• [Change detection outputs]:
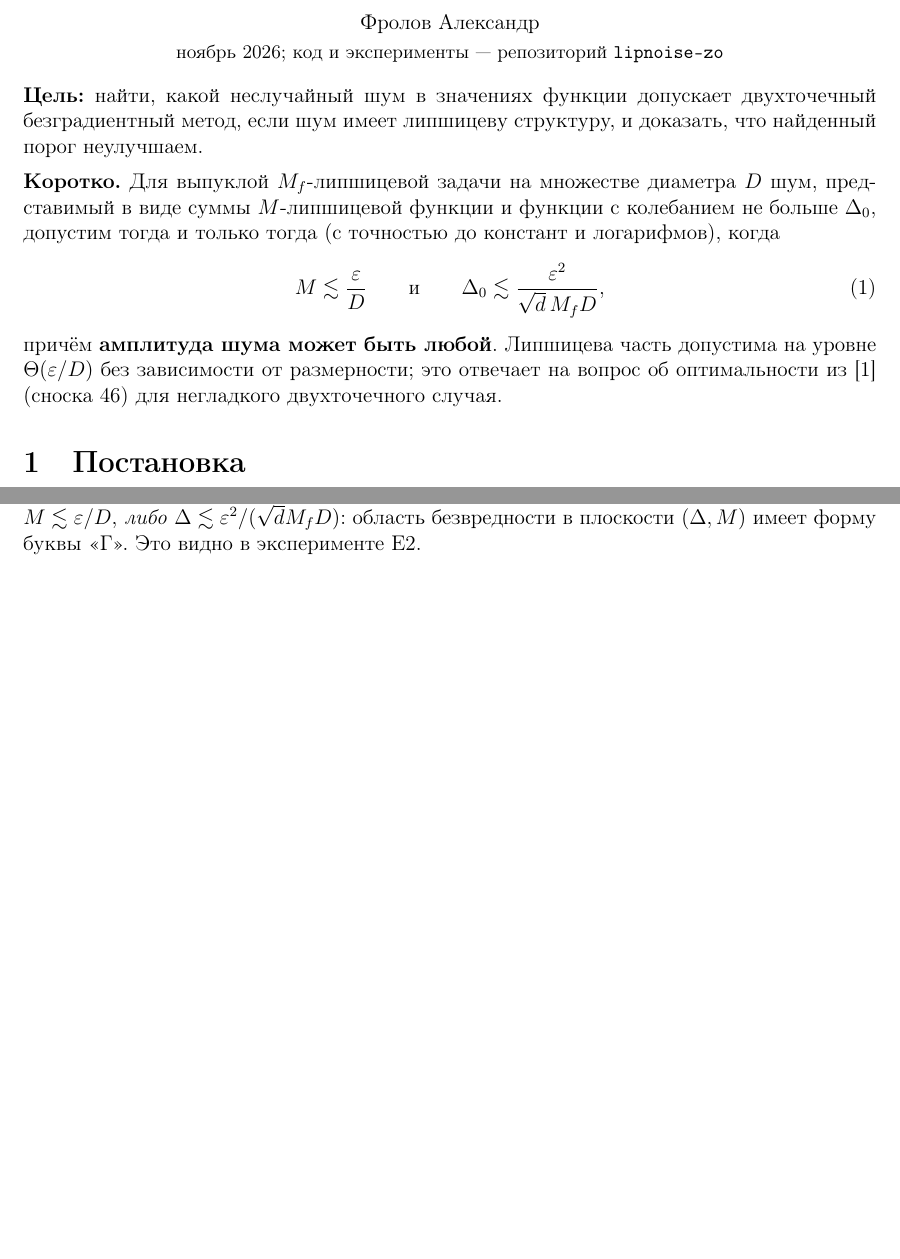
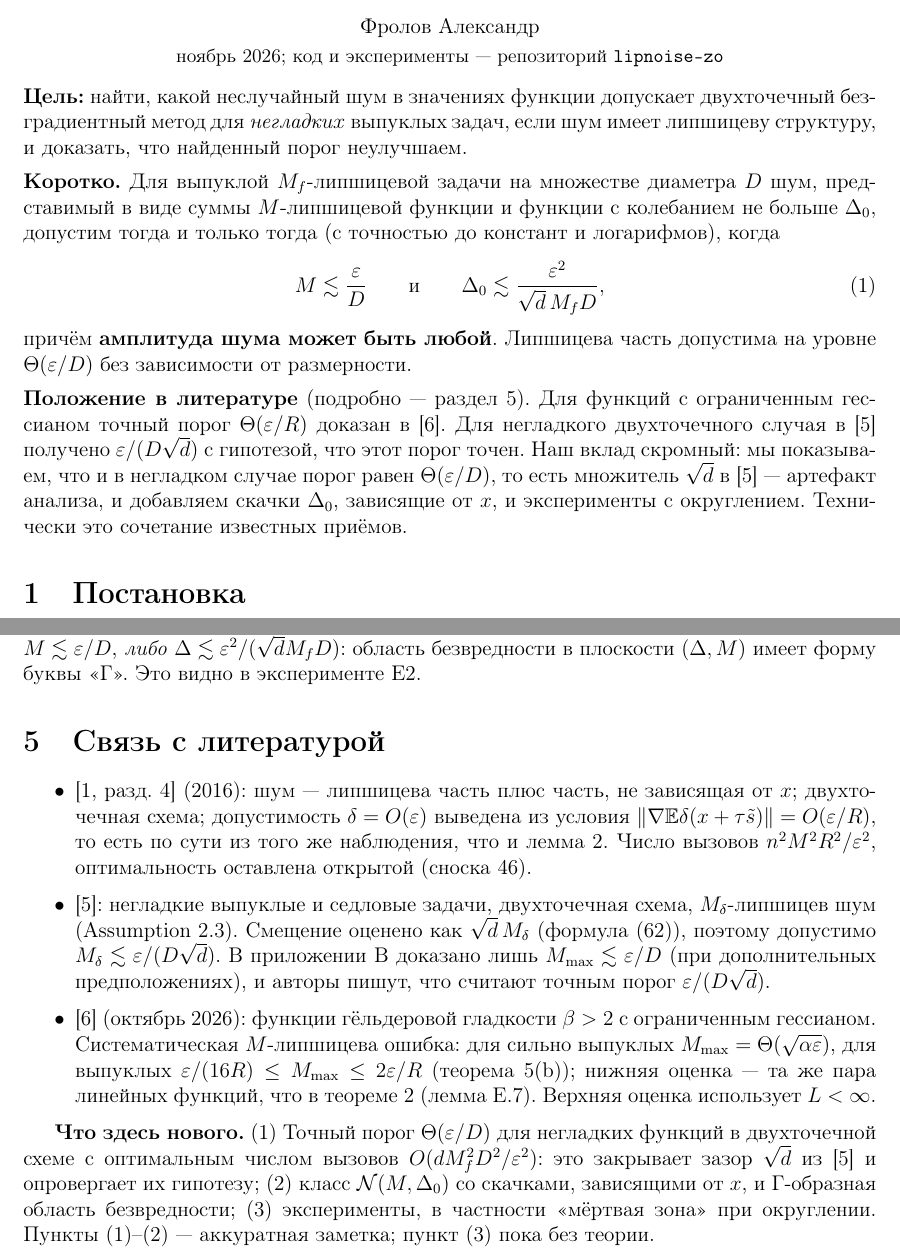
Before and after one commit to Al1eEexX/lipnoise-zo, a LaTeX document (notes/lipschitz_noise.tex): two parts of pages 1 and 3 of 5 before the commit and two parts of pages 1 and 3 of 6 after it, joined at a grey line, cut so that both start at the same text, the shorter picture padded with empty space. Compiled offline with pdfLaTeX.

Commit message:
Честно расставил новизну: связь с 2202.06114 и 2610.05517

```diff
--- a/notes/lipschitz_noise.tex
+++ b/notes/lipschitz_noise.tex
@@ -35,14 +35,17 @@
 {\small ноябрь 2026; код и эксперименты~--- репозиторий \texttt{lipnoise-zo}}
 \end{center}
 
-\noindent\textbf{Цель:} найти, какой неслучайный шум в значениях функции допускает двухточечный безградиентный метод, если шум имеет липшицеву структуру, и доказать, что найденный порог неулучшаем.
+\noindent\textbf{Цель:} найти, какой неслучайный шум в значениях функции допускает двухточечный безградиентный метод для \emph{негладких} выпуклых задач, если шум имеет липшицеву структуру, и доказать, что найденный порог неулучшаем.
 
 \medskip
 \noindent\textbf{Коротко.} Для выпуклой $M_f$-липшицевой задачи на множестве диаметра $D$ шум, представимый в виде суммы $M$-липшицевой функции и функции с колебанием не больше $\Delta_0$, допустим тогда и только тогда (с точностью до констант и логарифмов), когда
 \begin{equation}\label{eq:region}
   M\lesssim\frac\eps D\qquad\text{и}\qquad\Delta_0\lesssim\frac{\eps^2}{\sqrt d\,M_fD},
 \end{equation}
-причём \textbf{амплитуда шума может быть любой}. Липшицева часть допустима на уровне $\Theta(\eps/D)$ без зависимости от размерности; это отвечает на вопрос об оптимальности из~\cite{GDN16} (сноска 46) для негладкого двухточечного случая.
+причём \textbf{амплитуда шума может быть любой}. Липшицева часть допустима на уровне $\Theta(\eps/D)$ без зависимости от размерности.
+
+\medskip
+\noindent\textbf{Положение в литературе} (подробно~--- раздел~\ref{sec:lit}). Для функций с ограниченным гессианом точный порог $\Theta(\eps/R)$ доказан в~\cite{LDT26}. Для негладкого двухточечного случая в~\cite{DTTG23} получено $\eps/(D\sqrt d)$ с гипотезой, что этот порог точен. Наш вклад скромный: мы показываем, что и в негладком случае порог равен $\Theta(\eps/D)$, то есть множитель $\sqrt d$ в~\cite{DTTG23}~--- артефакт анализа, и добавляем скачки $\Delta_0$, зависящие от $x$, и эксперименты с округлением. Технически это сочетание известных приёмов.
 
 \section{Постановка}
 
@@ -135,6 +138,16 @@ $Q\subset\R^d$~--- выпуклое замкнутое множество диа
 Принадлежность классу не единственна: шум малой амплитуды $\Delta$ лежит и в $\mathcal N(0,2\Delta)$. Поэтому для «рампы» высоты $\Delta$ и наклона $M$ шум безвреден, если \emph{либо} $M\lesssim\eps/D$, \emph{либо} $\Delta\lesssim\eps^2/(\sqrt dM_fD)$: область безвредности в плоскости $(\Delta,M)$ имеет форму буквы «Г». Это видно в эксперименте E2.
 \end{remark}
 
+\section{Связь с литературой}\label{sec:lit}
+
+\begin{itemize}
+  \item \cite[разд.~4]{GDN16} (2016): шум~--- липшицева часть плюс часть, не зависящая от $x$; двухточечная схема; допустимость $\delta=O(\eps)$ выведена из условия $\norm{\nabla\E\delta(x+\tau\tilde s)}=O(\eps/R)$, то есть по сути из того же наблюдения, что и лемма~\ref{lem:bias}. Число вызовов $n^2M^2R^2/\eps^2$, оптимальность оставлена открытой (сноска 46).
+  \item \cite{DTTG23}: негладкие выпуклые и седловые задачи, двухточечная схема, $M_\delta$-липшицев шум (Assumption~2.3). Смещение оценено как $\sqrt d\,M_\delta$ (формула (62)), поэтому допустимо $M_\delta\lesssim\eps/(D\sqrt d)$. В приложении~B доказано лишь $M_{\max}\lesssim\eps/D$ (при дополнительных предположениях), и авторы пишут, что считают точным порог $\eps/(D\sqrt d)$.
+  \item \cite{LDT26} (октябрь 2026): функции гёльдеровой гладкости $\beta>2$ с ограниченным гессианом. Систематическая $M$-липшицева ошибка: для сильно выпуклых $M_{\max}=\Theta(\sqrt{\alpha\eps})$, для выпуклых $\eps/(16R)\le M_{\max}\le2\eps/R$ (теорема~5(b)); нижняя оценка~--- та же пара линейных функций, что в теореме~\ref{th:lower} (лемма~E.7). Верхняя оценка использует $L<\infty$.
+\end{itemize}
+
+\textbf{Что здесь нового.} (1) Точный порог $\Theta(\eps/D)$ для негладких функций в двухточечной схеме с оптимальным числом вызовов $O(dM_f^2D^2/\eps^2)$: это закрывает зазор $\sqrt d$ из~\cite{DTTG23} и опровергает их гипотезу; (2) класс $\mathcal N(M,\Delta_0)$ со скачками, зависящими от $x$, и Г-образная область безвредности; (3) эксперименты, в частности «мёртвая зона» при округлении. Пункты (1)--(2)~--- аккуратная заметка; пункт (3) пока без теории.
+
 \section{Эксперименты}
 
 Код: \texttt{lipzo/} (модели шума, оценка, метод), \texttt{tests/} (6 проверок лемм, 15 тестов), \texttt{experiments/} (воспроизведение одной командой \texttt{bash run\_all.sh}).
```
Also changed, not shown: README.md, notes/lipschitz_noise.pdf, notes/lipschitz_noise.tex (4 more changed lines).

• [Problem details]:
Your answer must be an exact copy of the records, minus any pictures.

• [Exercise result]:
Before and after one commit to Al1eEexX/lipnoise-zo, a LaTeX document (notes/lipschitz_noise.tex): two parts of pages 1 and 3 of 5 before the commit and two parts of pages 1 and 3 of 6 after it, joined at a grey line, cut so that both start at the same text, the shorter picture padded with empty space. Compiled offline with pdfLaTeX.

Commit message:
Честно расставил новизну: связь с 2202.06114 и 2610.05517

```diff
--- a/notes/lipschitz_noise.tex
+++ b/notes/lipschitz_noise.tex
@@ -35,14 +35,17 @@
 {\small ноябрь 2026; код и эксперименты~--- репозиторий \texttt{lipnoise-zo}}
 \end{center}
 
-\noindent\textbf{Цель:} найти, какой неслучайный шум в значениях функции допускает двухточечный безградиентный метод, если шум имеет липшицеву структуру, и доказать, что найденный порог неулучшаем.
+\noindent\textbf{Цель:} найти, какой неслучайный шум в значениях функции допускает двухточечный безградиентный метод для \emph{негладких} выпуклых задач, если шум имеет липшицеву структуру, и доказать, что найденный порог неулучшаем.
 
 \medskip
 \noindent\textbf{Коротко.} Для выпуклой $M_f$-липшицевой задачи на множестве диаметра $D$ шум, представимый в виде суммы $M$-липшицевой функции и функции с колебанием не больше $\Delta_0$, допустим тогда и только тогда (с точностью до констант и логарифмов), когда
 \begin{equation}\label{eq:region}
   M\lesssim\frac\eps D\qquad\text{и}\qquad\Delta_0\lesssim\frac{\eps^2}{\sqrt d\,M_fD},
 \end{equation}
-причём \textbf{амплитуда шума может быть любой}. Липшицева часть допустима на уровне $\Theta(\eps/D)$ без зависимости от размерности; это отвечает на вопрос об оптимальности из~\cite{GDN16} (сноска 46) для негладкого двухточечного случая.
+причём \textbf{амплитуда шума может быть любой}. Липшицева часть допустима на уровне $\Theta(\eps/D)$ без зависимости от размерности.
+
+\medskip
+\noindent\textbf{Положение в литературе} (подробно~--- раздел~\ref{sec:lit}). Для функций с ограниченным гессианом точный порог $\Theta(\eps/R)$ доказан в~\cite{LDT26}. Для негладкого двухточечного случая в~\cite{DTTG23} получено $\eps/(D\sqrt d)$ с гипотезой, что этот порог точен. Наш вклад скромный: мы показываем, что и в негладком случае порог равен $\Theta(\eps/D)$, то есть множитель $\sqrt d$ в~\cite{DTTG23}~--- артефакт анализа, и добавляем скачки $\Delta_0$, зависящие от $x$, и эксперименты с округлением. Технически это сочетание известных приёмов.
 
 \section{Постановка}
 
@@ -135,6 +138,16 @@ $Q\subset\R^d$~--- выпуклое замкнутое множество диа
 Принадлежность классу не единственна: шум малой амплитуды $\Delta$ лежит и в $\mathcal N(0,2\Delta)$. Поэтому для «рампы» высоты $\Delta$ и наклона $M$ шум безвреден, если \emph{либо} $M\lesssim\eps/D$, \emph{либо} $\Delta\lesssim\eps^2/(\sqrt dM_fD)$: область безвредности в плоскости $(\Delta,M)$ имеет форму буквы «Г». Это видно в эксперименте E2.
 \end{remark}
 
+\section{Связь с литературой}\label{sec:lit}
+
+\begin{itemize}
+  \item \cite[разд.~4]{GDN16} (2016): шум~--- липшицева часть плюс часть, не зависящая от $x$; двухточечная схема; допустимость $\delta=O(\eps)$ выведена из условия $\norm{\nabla\E\delta(x+\tau\tilde s)}=O(\eps/R)$, то есть по сути из того же наблюдения, что и лемма~\ref{lem:bias}. Число вызовов $n^2M^2R^2/\eps^2$, оптимальность оставлена открытой (сноска 46).
+  \item \cite{DTTG23}: негладкие выпуклые и седловые задачи, двухточечная схема, $M_\delta$-липшицев шум (Assumption~2.3). Смещение оценено как $\sqrt d\,M_\delta$ (формула (62)), поэтому допустимо $M_\delta\lesssim\eps/(D\sqrt d)$. В приложении~B доказано лишь $M_{\max}\lesssim\eps/D$ (при дополнительных предположениях), и авторы пишут, что считают точным порог $\eps/(D\sqrt d)$.
+  \item \cite{LDT26} (октябрь 2026): функции гёльдеровой гладкости $\beta>2$ с ограниченным гессианом. Систематическая $M$-липшицева ошибка: для сильно выпуклых $M_{\max}=\Theta(\sqrt{\alpha\eps})$, для выпуклых $\eps/(16R)\le M_{\max}\le2\eps/R$ (теорема~5(b)); нижняя оценка~--- та же пара линейных функций, что в теореме~\ref{th:lower} (лемма~E.7). Верхняя оценка использует $L<\infty$.
+\end{itemize}
+
+\textbf{Что здесь нового.} (1) Точный порог $\Theta(\eps/D)$ для негладких функций в двухточечной схеме с оптимальным числом вызовов $O(dM_f^2D^2/\eps^2)$: это закрывает зазор $\sqrt d$ из~\cite{DTTG23} и опровергает их гипотезу; (2) класс $\mathcal N(M,\Delta_0)$ со скачками, зависящими от $x$, и Г-образная область безвредности; (3) эксперименты, в частности «мёртвая зона» при округлении. Пункты (1)--(2)~--- аккуратная заметка; пункт (3) пока без теории.
+
 \section{Эксперименты}
 
 Код: \texttt{lipzo/} (модели шума, оценка, метод), \texttt{tests/} (6 проверок лемм, 15 тестов), \texttt{experiments/} (воспроизведение одной командой \texttt{bash run\_all.sh}).
```
Also changed, not shown: README.md, notes/lipschitz_noise.pdf, notes/lipschitz_noise.tex (4 more changed lines).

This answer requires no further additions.